### Material provided ###
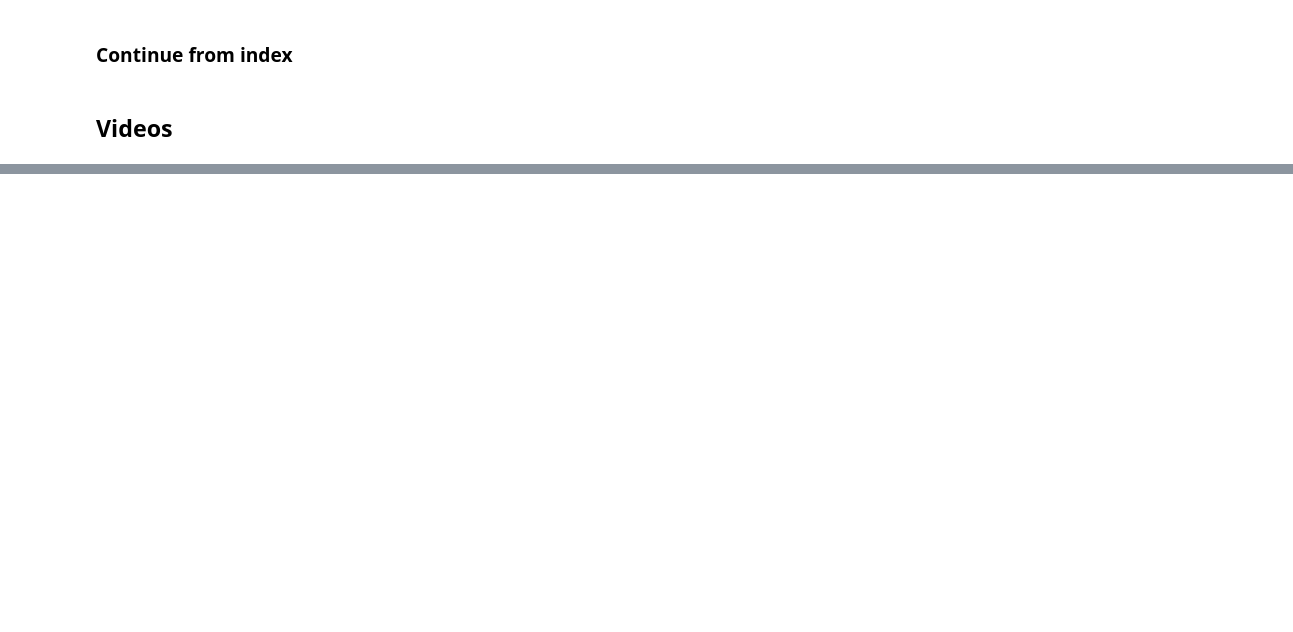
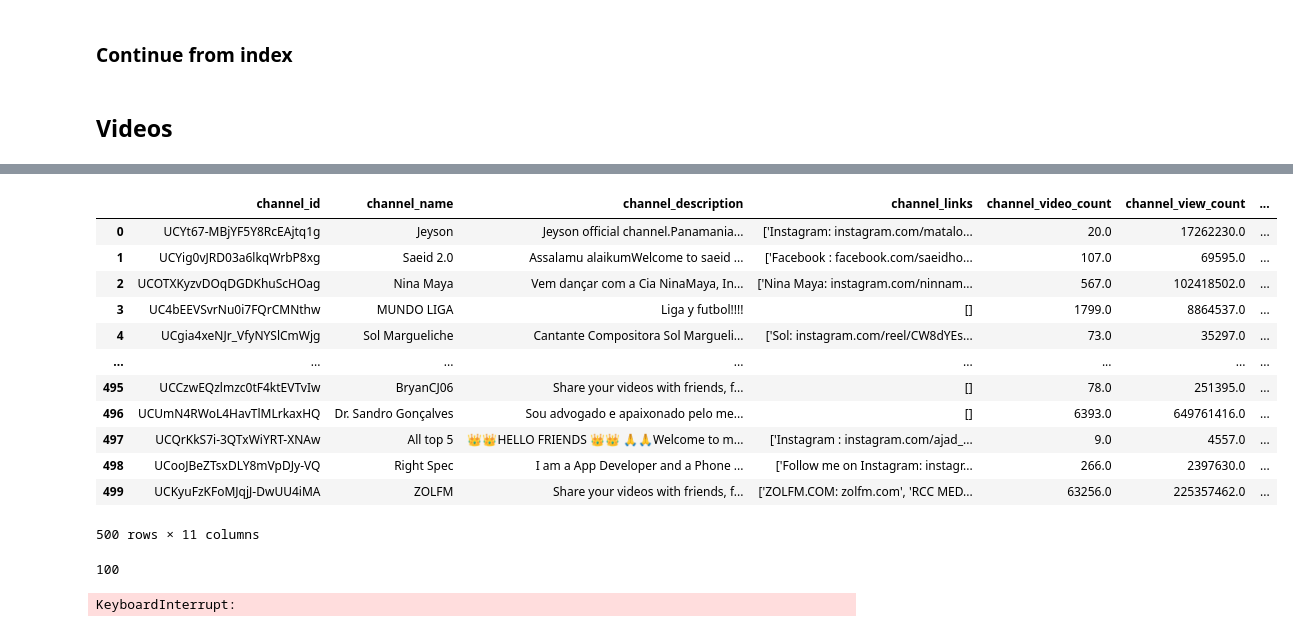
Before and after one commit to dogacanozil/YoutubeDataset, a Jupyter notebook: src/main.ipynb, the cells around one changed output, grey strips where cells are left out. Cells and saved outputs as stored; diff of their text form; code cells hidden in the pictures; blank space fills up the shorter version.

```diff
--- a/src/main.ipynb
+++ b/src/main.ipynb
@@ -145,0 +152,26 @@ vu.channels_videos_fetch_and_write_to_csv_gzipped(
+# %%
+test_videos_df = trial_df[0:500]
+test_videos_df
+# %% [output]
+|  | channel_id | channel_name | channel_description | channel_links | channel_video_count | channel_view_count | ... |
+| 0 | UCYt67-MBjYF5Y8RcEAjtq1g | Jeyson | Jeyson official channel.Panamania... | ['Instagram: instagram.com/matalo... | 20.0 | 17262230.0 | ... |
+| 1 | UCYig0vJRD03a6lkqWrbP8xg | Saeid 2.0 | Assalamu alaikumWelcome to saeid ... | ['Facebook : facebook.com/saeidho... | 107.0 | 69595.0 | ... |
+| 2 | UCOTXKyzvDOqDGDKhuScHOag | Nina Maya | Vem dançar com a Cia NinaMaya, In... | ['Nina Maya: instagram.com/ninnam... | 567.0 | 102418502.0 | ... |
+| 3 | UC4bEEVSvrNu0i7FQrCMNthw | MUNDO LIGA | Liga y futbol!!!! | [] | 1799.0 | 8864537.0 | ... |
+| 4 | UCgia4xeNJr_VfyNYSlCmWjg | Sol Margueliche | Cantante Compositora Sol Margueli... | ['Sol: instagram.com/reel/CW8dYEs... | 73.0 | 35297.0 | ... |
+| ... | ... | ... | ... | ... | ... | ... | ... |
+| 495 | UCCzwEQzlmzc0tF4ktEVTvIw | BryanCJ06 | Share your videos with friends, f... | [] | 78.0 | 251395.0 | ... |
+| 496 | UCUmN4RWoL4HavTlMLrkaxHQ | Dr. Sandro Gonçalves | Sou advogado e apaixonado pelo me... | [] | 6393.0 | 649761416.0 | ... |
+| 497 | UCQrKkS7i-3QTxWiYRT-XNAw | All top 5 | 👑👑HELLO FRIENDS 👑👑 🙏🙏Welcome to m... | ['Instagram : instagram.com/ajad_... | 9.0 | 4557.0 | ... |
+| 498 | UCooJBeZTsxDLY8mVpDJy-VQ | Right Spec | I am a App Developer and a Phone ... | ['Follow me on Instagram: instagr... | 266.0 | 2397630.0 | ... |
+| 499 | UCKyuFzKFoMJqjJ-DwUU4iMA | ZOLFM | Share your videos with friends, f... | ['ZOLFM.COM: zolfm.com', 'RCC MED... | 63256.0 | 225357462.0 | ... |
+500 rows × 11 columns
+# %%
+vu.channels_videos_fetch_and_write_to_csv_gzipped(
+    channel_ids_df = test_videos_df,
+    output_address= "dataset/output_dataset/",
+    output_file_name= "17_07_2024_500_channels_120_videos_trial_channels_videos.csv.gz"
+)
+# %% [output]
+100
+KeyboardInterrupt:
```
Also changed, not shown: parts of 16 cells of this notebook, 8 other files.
###
** About this exercise **
Pictures stay out of this copy; write out the entries above exactly.

** Expected output **
Before and after one commit to dogacanozil/YoutubeDataset, a Jupyter notebook: src/main.ipynb, the cells around one changed output, grey strips where cells are left out. Cells and saved outputs as stored; diff of their text form; code cells hidden in the pictures; blank space fills up the shorter version.

```diff
--- a/src/main.ipynb
+++ b/src/main.ipynb
@@ -145,0 +152,26 @@ vu.channels_videos_fetch_and_write_to_csv_gzipped(
+# %%
+test_videos_df = trial_df[0:500]
+test_videos_df
+# %% [output]
+|  | channel_id | channel_name | channel_description | channel_links | channel_video_count | channel_view_count | ... |
+| 0 | UCYt67-MBjYF5Y8RcEAjtq1g | Jeyson | Jeyson official channel.Panamania... | ['Instagram: instagram.com/matalo... | 20.0 | 17262230.0 | ... |
+| 1 | UCYig0vJRD03a6lkqWrbP8xg | Saeid 2.0 | Assalamu alaikumWelcome to saeid ... | ['Facebook : facebook.com/saeidho... | 107.0 | 69595.0 | ... |
+| 2 | UCOTXKyzvDOqDGDKhuScHOag | Nina Maya | Vem dançar com a Cia NinaMaya, In... | ['Nina Maya: instagram.com/ninnam... | 567.0 | 102418502.0 | ... |
+| 3 | UC4bEEVSvrNu0i7FQrCMNthw | MUNDO LIGA | Liga y futbol!!!! | [] | 1799.0 | 8864537.0 | ... |
+| 4 | UCgia4xeNJr_VfyNYSlCmWjg | Sol Margueliche | Cantante Compositora Sol Margueli... | ['Sol: instagram.com/reel/CW8dYEs... | 73.0 | 35297.0 | ... |
+| ... | ... | ... | ... | ... | ... | ... | ... |
+| 495 | UCCzwEQzlmzc0tF4ktEVTvIw | BryanCJ06 | Share your videos with friends, f... | [] | 78.0 | 251395.0 | ... |
+| 496 | UCUmN4RWoL4HavTlMLrkaxHQ | Dr. Sandro Gonçalves | Sou advogado e apaixonado pelo me... | [] | 6393.0 | 649761416.0 | ... |
+| 497 | UCQrKkS7i-3QTxWiYRT-XNAw | All top 5 | 👑👑HELLO FRIENDS 👑👑 🙏🙏Welcome to m... | ['Instagram : instagram.com/ajad_... | 9.0 | 4557.0 | ... |
+| 498 | UCooJBeZTsxDLY8mVpDJy-VQ | Right Spec | I am a App Developer and a Phone ... | ['Follow me on Instagram: instagr... | 266.0 | 2397630.0 | ... |
+| 499 | UCKyuFzKFoMJqjJ-DwUU4iMA | ZOLFM | Share your videos with friends, f... | ['ZOLFM.COM: zolfm.com', 'RCC MED... | 63256.0 | 225357462.0 | ... |
+500 rows × 11 columns
+# %%
+vu.channels_videos_fetch_and_write_to_csv_gzipped(
+    channel_ids_df = test_videos_df,
+    output_address= "dataset/output_dataset/",
+    output_file_name= "17_07_2024_500_channels_120_videos_trial_channels_videos.csv.gz"
+)
+# %% [output]
+100
+KeyboardInterrupt:
```
Also changed, not shown: parts of 16 cells of this notebook, 8 other files.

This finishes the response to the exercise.